Vitamin D receptor activator selectivity in the treatment of secondary hyperparathyroidism: understanding the differences among therapies.Drugs. 2007; 67(14):1981-98.D

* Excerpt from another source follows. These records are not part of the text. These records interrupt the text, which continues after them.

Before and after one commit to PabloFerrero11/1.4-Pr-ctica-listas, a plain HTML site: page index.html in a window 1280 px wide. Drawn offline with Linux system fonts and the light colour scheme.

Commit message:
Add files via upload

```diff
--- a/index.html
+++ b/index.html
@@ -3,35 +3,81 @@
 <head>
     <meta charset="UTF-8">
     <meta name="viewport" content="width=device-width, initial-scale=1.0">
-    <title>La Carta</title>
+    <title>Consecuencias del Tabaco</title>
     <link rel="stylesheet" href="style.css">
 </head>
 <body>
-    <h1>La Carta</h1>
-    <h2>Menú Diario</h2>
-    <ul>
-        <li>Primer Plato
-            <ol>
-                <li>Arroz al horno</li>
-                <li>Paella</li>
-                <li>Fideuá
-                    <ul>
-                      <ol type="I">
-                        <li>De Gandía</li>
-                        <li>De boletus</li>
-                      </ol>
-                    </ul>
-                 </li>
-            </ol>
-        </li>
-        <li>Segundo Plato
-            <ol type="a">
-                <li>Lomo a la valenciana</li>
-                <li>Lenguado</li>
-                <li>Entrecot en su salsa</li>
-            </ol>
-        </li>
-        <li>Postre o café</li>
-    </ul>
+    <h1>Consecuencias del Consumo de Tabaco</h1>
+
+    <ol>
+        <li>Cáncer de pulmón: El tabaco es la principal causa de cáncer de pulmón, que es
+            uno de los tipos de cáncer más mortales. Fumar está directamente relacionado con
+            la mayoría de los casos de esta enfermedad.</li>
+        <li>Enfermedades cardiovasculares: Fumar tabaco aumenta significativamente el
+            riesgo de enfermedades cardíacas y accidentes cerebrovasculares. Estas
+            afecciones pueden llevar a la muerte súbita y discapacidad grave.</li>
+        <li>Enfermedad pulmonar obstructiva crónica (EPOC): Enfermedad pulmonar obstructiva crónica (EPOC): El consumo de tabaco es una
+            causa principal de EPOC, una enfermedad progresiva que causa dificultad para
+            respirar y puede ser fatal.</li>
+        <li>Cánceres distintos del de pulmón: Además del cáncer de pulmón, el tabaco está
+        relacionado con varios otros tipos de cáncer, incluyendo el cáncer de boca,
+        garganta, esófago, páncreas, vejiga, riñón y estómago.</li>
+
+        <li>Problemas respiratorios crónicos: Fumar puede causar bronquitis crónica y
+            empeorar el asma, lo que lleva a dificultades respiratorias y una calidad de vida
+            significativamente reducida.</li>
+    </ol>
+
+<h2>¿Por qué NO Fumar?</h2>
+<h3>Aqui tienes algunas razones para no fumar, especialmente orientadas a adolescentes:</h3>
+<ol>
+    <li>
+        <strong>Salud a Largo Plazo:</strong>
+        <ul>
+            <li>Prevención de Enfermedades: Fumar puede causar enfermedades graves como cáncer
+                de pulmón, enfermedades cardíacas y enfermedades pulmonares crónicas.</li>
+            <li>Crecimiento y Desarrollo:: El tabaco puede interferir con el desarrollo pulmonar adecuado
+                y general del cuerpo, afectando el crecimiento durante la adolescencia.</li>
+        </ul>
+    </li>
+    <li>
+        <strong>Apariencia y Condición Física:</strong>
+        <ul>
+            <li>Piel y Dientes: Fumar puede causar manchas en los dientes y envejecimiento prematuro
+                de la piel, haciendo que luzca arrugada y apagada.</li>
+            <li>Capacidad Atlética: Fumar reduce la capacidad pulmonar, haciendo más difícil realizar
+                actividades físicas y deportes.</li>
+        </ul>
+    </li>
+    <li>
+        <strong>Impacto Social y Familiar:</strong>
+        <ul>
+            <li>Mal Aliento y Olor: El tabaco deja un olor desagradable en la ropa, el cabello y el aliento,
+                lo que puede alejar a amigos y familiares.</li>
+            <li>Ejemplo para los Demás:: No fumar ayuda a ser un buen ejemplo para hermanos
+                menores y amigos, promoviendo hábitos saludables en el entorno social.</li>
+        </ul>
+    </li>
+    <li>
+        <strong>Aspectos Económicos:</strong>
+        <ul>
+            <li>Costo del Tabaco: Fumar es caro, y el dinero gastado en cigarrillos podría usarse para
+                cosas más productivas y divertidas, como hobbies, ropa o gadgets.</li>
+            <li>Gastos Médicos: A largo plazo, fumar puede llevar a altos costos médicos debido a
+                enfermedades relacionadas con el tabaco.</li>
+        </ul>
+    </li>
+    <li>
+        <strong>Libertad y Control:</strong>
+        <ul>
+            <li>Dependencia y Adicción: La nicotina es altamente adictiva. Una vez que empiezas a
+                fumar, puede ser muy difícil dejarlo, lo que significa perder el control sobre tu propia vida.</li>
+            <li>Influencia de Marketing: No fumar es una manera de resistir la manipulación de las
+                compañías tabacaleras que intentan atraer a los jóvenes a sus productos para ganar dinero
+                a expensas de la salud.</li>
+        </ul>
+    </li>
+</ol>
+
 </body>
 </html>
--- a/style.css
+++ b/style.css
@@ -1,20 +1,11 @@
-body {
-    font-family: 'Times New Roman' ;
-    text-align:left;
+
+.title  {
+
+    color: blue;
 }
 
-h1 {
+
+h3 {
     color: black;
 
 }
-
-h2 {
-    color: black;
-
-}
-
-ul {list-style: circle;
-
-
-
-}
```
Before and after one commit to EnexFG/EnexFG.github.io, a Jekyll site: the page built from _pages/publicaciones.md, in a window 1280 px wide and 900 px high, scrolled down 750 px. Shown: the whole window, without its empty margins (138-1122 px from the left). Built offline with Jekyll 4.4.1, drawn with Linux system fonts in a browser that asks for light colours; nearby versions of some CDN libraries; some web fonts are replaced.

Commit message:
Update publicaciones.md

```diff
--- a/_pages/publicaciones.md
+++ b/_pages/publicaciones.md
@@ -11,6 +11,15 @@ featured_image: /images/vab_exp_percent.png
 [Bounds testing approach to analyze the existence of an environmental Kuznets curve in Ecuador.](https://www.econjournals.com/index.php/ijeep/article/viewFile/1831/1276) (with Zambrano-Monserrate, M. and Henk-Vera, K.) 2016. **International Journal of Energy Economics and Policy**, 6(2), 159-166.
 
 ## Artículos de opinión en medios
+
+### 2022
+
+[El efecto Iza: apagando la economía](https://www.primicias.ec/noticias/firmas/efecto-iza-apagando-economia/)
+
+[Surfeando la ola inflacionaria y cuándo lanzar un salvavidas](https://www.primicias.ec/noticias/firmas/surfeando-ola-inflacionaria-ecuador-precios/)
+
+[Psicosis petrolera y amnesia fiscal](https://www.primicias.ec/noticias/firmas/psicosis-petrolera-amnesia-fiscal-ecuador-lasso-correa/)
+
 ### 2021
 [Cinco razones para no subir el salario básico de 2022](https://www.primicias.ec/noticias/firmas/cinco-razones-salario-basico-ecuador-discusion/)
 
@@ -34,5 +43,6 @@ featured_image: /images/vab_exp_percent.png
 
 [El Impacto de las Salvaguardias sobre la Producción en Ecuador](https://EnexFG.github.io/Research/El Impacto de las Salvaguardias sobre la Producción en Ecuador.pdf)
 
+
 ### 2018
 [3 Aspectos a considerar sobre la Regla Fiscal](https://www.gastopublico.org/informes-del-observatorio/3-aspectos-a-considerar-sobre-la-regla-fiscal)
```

Secondary hyperparathyroidism (SHPT) is a common and serious consequence of chronic kidney disease (CKD). SHPT is a complex condition characterised by a decline in 1,25-dihydroxyvitamin D and consequent vitamin D receptor (VDR) activation, abnormalities in serum calcium and phosphorus levels, parathyroid gland hyperplasia, elevated parathyroid hormone (PTH) secretion, and systemic mineral and bone abnormalities. There are three classes of drugs used for treatment of SHPT: (i) nonselective VDR activators or agonists (VDRAs); (ii) selective VDRAs; and (iii) calcimimetics. The VDRAs act on the VDR, whereas the calcimimetics act on the calcium-sensing receptor. Calcimimetics are commonly used in conjunction with VDRA therapy. By virtue of the differences in their chemical structure, the nonselective and selective VDRAs differ in their effects on gene expression, and ultimately parathyroid gland, bone and intestine function. Medications in all three classes are effective in suppression of PTH; however, clinical studies show that calcimimetics are associated with an unfavourable tolerability profile and hypocalcaemia, whereas nonselective VDRAs, and to a lesser extent selective VDRAs, are associated with dose-limiting hypercalcaemia and hyperphosphataemia. Selective VDRAs also have minimal undesirable effects on calcium absorption in the intestine, and calcium and phosphorus mobilisation in the bone compared with nonselective VDRAs. Calcium load in patients with CKD can lead to vascular calcification, accelerated progression of cardiovascular disease and increased mortality. High serum phosphorus levels are also associated with adverse effects on cardiorenal function and survival. Recent evidence suggests that VDRAs are associated with a survival benefit in CKD patients, with a more favourable effect with selective VDRAs than nonselective VDRAs. Paricalcitol, a selective VDRA, is reported to exert specific effects on gene expression in various cell types that are involved in vascular calcification and the development of coronary artery disease. This article examines the molecular mechanisms that determine selectivity of VDRAs, and reviews the evidence for clinical efficacy, safety and survival associated with the three drug classes used for treatment of SHPT in CKD patients.